Thierfelder has previously mounted solo shows in Toronto, Vancouver, Victoria, Edmonton, Calgary and Scottsdale, AZ. In addition to Mayberry Fine Art, she is also represented by galleries in Alberta, B.C. and Massachusetts.

“I have learned a lot through trial and error in the 30 years since I first started in watercolour. I’ve refined my technique. The direction I will go is exploring different subject matter, different compositional approaches, although I will probably always have floral in my work,” said Thierfelder, who considers herself a hobby gardener.

Unlike oils or acrylics where mistakes can be scraped away, watercolour is an unforgiving medium because the pigments sink into the paper quickly. If you make a mistake, you start over, but Thierfelder is fortunate to be able to count her mistakes on one hand. To ensure she doesn’t lose focus, she works in complete seclusion.

“I get into a Zen-like trance. It’s kind of like meditation,” said Thierfelder, who is excited to introduce her work to a Winnipeg audience.
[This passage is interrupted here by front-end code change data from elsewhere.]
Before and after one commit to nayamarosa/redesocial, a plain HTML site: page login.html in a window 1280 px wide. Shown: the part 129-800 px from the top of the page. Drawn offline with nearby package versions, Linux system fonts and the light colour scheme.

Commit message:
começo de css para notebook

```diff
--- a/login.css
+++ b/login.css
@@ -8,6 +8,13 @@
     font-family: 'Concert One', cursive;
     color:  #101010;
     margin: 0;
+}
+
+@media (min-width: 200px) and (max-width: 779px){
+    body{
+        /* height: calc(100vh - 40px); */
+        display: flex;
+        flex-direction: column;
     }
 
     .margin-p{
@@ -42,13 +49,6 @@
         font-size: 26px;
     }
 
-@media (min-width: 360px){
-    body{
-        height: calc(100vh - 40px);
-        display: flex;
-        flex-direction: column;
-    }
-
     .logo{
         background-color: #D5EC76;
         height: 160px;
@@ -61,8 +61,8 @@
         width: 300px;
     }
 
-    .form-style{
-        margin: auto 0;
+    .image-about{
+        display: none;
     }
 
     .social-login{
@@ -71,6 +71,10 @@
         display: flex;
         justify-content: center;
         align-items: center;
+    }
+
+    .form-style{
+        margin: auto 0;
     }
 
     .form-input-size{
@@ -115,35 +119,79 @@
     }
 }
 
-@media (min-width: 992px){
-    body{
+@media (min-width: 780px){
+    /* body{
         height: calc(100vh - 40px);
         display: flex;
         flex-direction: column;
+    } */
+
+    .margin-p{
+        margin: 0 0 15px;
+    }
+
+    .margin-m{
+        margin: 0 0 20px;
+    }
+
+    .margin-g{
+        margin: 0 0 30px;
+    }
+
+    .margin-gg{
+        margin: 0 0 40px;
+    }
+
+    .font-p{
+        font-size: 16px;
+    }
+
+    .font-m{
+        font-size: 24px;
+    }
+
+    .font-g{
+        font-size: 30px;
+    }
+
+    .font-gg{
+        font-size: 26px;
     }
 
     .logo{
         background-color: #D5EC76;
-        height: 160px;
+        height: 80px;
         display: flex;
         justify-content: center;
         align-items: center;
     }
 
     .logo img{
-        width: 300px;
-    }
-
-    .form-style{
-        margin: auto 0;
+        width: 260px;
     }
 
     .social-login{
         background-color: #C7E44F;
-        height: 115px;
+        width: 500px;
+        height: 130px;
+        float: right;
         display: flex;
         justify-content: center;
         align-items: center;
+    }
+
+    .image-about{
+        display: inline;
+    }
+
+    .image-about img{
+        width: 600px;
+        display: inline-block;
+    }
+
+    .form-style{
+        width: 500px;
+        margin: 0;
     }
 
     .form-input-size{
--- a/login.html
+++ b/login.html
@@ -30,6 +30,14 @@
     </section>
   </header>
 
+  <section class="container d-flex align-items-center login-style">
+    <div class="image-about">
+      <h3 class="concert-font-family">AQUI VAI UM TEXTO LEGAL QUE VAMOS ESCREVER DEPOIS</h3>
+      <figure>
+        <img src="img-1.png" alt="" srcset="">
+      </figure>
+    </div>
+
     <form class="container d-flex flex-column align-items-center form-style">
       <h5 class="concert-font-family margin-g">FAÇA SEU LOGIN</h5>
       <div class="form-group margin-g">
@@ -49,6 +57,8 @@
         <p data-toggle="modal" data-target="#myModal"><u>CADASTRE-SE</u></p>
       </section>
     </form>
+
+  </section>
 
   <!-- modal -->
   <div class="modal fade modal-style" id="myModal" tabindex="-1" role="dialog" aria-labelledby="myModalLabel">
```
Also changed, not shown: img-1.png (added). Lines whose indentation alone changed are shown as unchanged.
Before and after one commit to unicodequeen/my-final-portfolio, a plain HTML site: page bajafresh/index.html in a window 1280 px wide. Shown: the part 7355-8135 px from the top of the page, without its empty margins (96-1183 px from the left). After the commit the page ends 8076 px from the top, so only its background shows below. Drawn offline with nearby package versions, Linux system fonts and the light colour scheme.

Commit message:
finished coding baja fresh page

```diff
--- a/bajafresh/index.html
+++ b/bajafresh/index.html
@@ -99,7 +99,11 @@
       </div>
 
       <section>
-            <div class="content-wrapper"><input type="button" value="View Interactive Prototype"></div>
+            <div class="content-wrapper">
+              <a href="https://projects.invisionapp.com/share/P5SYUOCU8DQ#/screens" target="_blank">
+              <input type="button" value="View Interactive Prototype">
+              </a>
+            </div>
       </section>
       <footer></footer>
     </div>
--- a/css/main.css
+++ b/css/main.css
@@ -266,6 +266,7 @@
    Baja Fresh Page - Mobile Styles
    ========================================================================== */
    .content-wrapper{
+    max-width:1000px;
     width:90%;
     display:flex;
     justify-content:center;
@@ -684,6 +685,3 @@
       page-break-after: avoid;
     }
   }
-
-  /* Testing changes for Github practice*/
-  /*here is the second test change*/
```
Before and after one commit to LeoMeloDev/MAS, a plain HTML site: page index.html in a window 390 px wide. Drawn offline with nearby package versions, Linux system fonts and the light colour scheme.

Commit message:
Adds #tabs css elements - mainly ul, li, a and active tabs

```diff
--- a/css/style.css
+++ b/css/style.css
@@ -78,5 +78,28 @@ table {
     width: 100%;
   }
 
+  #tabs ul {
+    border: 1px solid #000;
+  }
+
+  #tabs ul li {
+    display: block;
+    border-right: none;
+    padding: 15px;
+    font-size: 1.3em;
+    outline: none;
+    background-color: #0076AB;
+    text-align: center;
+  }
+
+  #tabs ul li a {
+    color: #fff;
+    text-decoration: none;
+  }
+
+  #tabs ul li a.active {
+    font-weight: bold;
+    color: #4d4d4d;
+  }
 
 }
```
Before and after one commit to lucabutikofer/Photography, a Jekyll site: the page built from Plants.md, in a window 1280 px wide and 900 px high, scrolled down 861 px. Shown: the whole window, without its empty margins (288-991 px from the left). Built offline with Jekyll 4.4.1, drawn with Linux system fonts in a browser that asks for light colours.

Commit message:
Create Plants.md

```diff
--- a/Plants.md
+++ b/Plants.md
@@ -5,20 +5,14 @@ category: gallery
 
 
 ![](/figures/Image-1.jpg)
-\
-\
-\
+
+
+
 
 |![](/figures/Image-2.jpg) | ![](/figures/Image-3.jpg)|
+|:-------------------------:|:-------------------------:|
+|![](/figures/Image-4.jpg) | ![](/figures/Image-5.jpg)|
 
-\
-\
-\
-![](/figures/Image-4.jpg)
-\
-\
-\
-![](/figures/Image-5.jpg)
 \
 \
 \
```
Mayberry Fine Art opened in January, 2003,  in the century-old Lake of the Woods Milling Co. building in Winnipeg’s historic Exchange District. The officially-designated heritage building turned art gallery, located at 212 McDermot Avenue, represents a select group of contemporary Canadian artists such as Winnipeg’s Wanda Koop and Don Proch, Surrey’s Robert Genn, Calgary’s Bill Brownridge, and Ottawa’s Rose-Aimee Belanger. Among its historical Canadian, European and American works of the 19th and 20th centuries are paintings by Emily Carr, Cornelius Kreighoff and members of the Group of Seven.

The Mayberrys, with more than 30 years experience in fine art,  sell and lease paintings, drawings and sculpture. They also provide valuation, restoration and custom framing services. Visit to learn more.